Do you really care about your friends, family, colleagues or coworkers but have being thinking of how to start the conversation? No doubt, we all want to be caring individuals who are available to those who are around us. We may be concerned about these individuals or want to check in with them but beginning discussions that appear ‘deep’ or possibly emotional might be intimidating. The world is moving from having deep conversations to just focusing on the mere “hello” or “hi” without actually validating when someone says the famous “okay”.
Here are 5 discussion starters that will be useful when checking on someone.
- Find a neutral place: It’s important that conversations happen at times and in places that feel natural like in the café during breakfast or lunch, jogging around the park, or possibly while taking a ride with someone.
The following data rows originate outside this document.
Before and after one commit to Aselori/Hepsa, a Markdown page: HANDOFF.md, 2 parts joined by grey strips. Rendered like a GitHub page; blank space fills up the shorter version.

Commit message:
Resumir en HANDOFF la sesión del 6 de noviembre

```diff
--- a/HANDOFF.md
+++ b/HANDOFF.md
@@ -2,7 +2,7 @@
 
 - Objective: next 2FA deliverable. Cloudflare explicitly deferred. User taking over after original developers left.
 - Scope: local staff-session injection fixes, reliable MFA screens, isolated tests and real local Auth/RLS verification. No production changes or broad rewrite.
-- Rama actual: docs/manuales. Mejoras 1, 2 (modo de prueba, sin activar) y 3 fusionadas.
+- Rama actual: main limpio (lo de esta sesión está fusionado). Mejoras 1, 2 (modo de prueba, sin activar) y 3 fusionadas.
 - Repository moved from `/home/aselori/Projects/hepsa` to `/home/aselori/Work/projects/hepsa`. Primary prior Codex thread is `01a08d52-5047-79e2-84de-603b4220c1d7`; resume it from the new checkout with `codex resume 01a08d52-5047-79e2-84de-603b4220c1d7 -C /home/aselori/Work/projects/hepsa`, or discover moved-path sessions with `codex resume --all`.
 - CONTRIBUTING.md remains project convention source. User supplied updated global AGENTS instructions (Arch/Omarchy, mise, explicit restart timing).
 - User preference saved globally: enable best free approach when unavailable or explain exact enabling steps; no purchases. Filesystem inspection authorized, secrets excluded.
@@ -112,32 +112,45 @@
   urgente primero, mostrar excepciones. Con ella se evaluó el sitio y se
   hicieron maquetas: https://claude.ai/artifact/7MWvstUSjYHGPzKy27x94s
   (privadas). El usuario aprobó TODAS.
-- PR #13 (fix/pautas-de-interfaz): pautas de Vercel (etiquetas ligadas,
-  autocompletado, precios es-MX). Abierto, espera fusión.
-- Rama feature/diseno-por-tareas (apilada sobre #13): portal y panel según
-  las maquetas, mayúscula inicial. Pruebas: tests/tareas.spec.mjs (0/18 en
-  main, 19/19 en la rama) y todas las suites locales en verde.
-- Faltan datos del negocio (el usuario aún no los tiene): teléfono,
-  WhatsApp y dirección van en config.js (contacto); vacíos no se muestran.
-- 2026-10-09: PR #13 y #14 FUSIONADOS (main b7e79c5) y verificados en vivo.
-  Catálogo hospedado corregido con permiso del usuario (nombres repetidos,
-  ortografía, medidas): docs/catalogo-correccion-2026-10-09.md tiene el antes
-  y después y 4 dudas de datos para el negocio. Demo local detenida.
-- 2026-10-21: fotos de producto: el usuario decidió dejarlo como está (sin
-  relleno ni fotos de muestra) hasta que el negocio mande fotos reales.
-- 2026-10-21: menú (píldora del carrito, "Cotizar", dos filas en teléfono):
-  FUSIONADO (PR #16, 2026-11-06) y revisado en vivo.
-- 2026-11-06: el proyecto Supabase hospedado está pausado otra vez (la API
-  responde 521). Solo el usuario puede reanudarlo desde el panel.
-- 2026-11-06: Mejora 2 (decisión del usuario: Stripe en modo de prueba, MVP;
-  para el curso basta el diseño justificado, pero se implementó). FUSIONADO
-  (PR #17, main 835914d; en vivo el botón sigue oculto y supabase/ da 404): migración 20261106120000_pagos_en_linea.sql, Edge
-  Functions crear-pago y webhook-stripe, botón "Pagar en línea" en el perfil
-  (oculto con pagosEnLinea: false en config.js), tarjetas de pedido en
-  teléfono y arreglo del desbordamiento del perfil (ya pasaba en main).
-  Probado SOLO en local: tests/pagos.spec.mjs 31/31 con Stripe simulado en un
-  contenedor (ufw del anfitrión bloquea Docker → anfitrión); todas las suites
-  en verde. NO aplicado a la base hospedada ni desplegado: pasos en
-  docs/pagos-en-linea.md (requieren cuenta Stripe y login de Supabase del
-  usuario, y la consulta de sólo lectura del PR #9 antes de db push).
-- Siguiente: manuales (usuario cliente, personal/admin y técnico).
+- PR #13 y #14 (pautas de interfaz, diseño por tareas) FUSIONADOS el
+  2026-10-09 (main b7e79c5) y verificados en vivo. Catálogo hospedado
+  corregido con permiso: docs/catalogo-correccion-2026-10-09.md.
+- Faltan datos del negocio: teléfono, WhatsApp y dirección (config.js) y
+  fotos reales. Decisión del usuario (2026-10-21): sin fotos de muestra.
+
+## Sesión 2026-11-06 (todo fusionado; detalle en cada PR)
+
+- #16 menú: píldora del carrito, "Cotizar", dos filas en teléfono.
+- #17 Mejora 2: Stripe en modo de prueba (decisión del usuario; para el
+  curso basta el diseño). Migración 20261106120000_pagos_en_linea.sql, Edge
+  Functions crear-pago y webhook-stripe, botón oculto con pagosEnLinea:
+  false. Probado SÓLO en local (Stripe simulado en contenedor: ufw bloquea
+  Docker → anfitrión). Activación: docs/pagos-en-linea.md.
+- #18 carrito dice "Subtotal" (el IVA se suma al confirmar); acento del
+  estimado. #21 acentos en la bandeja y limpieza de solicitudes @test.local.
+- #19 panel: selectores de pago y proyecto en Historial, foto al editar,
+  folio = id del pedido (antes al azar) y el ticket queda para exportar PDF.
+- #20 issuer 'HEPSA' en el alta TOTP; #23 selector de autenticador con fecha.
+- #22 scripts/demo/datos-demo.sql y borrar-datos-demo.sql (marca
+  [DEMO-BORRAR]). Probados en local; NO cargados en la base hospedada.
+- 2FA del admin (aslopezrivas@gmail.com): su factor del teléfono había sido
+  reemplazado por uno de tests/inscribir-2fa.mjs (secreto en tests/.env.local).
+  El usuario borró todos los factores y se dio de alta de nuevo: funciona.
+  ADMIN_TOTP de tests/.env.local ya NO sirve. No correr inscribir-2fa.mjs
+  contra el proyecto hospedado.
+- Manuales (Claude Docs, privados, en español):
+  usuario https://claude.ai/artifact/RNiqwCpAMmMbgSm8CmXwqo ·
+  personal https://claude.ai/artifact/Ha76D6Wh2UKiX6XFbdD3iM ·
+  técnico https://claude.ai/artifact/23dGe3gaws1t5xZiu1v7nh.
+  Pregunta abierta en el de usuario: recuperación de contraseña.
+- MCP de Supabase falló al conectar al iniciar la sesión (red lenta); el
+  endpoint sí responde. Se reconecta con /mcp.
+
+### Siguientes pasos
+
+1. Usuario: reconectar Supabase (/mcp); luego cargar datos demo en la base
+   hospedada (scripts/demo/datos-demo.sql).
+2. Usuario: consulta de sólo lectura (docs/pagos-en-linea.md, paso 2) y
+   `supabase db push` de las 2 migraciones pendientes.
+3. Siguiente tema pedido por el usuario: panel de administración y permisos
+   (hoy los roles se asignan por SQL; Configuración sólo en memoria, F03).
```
The more typical the setting, the less strange and awkward the talk might feel. Every conversation doesn’t have to start in a formal place like offices or conference rooms.
- Maintain eye contact: We’ve all heard people say they’re “ok” when they aren’t. So, looking someone into the eyes when asking or perhaps, asking twice will be an important tactic for starting conversations and validating that someone is truly “ok”. Someone who is going through emotional stress might not say it but when you demonstrate your genuine interest, it will definitely trigger honest response and you can provide the necessary help needed for that individual at that time. This help can either come in the form of reassuring the individual or referral to experts for further assistance.
- Sharing your own feeling: Sometimes it’s important to share your thoughts and feelings to start up a conversation. If you want someone to open up to you, sharing your own feelings especially when positive might help them feel secure and understood. It might be as easy as revealing that you occasionally feel depressed or discussing something you’ve been concerned about recently. This will make it evident that you are willing to discuss feelings with no judgment and shows the individuals that hope is on the way.
- Show of support: If you know someone who had some emotional distress- whether they have recently taken time off work or have spoken about it in the past – don’t be hesitant to inquire how they are doing. There are acceptable ways to do this, and it may not be appropriate to bring up particular specifics, but just asking “how are things now?” or ” I’m here to support you” reminds that individual that they have nothing to be embarrassed of. The manner at wish you approach an individual who is undergoing a difficult moment or had undergone something emotional will really matter. Individuals need genuine concerns and care approach. More than likely, they will open up more when they feel support.
- Observing verbal and nonverbal cues: Besides making eye contacts, it might be beneficial to observe someone’s facial expressions, interpret their body language, and, if appropriate, give them a hug. However, some people prefer to communicate through text or email, which is also okay, but nothing takes the place of face-to face interaction or via zoom/facetime (whatever means possible). Social media is also a great way to remain in touch with people. If any of the social media handles is their major means of communication, check in with them there. Remember, merely liking a post or sharing a funny video doesn’t mean we’ve connected with individuals. Reach out on chat or direct message to start up a conversation.